I did not notice any lip synchronisation issues.
This is a good atmospheric audio track.
|Surround Channel Use|
No extras at all, not even trailers for other films
NOTE: To view non-R4 releases, your equipment needs to be multi-zone compatible and usually also NTSC compatible.
There are Region B Germany, Scandinavian and Region free UK Blu-ray releases, all of which have a range of cast and crew interviews as extras. The Scandinavian version also has some B roll footage. Technical specifications are the same except for some language and subtitle options. There does not seem to be a Region A US version released at this time. The extras on the European releases are not extensive (the interviews on the UK version run approximately 15 minutes) but I guess there are some.
For most of its running time Shelter is an atmospheric, unsettling psychological thriller, helped by good acting from the always watchable Julianne Moore and a chilling Jonathan Rhys Meyers, muted visuals and the excellent sound design. Your appreciation of the film will depend upon how well you accept the explanation when it comes.
The video and audio are fine. No extras.
|DVD||Sony BDP-S580, using HDMI output|
|Display||LG 55inch HD LCD. This display device has not been calibrated. This display device is 16x9 capable. This display device has a maximum native resolution of 1080p.|
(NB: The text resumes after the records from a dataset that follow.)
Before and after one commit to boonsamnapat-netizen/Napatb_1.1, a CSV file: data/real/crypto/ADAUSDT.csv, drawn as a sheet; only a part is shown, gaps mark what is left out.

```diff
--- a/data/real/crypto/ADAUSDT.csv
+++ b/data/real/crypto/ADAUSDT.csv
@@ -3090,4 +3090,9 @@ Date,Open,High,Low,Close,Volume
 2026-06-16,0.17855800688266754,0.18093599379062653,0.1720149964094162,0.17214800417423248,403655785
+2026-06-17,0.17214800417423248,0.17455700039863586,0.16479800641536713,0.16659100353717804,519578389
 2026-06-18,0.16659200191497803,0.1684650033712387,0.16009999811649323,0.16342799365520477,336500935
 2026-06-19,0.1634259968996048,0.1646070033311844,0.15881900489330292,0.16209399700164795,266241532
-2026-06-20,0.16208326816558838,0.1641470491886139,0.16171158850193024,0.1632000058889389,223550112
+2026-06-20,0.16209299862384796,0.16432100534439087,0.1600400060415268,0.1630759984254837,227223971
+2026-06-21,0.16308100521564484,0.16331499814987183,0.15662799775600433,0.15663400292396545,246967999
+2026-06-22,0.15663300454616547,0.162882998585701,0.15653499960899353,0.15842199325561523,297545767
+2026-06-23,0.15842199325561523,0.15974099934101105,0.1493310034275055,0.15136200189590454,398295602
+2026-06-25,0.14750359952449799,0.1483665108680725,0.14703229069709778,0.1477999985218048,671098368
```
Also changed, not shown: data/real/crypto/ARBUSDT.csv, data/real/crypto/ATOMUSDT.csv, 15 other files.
|Audio Decoder||NAD T737. This audio decoder/receiver has not been calibrated.|
|Speakers||Studio Acoustics 5.1|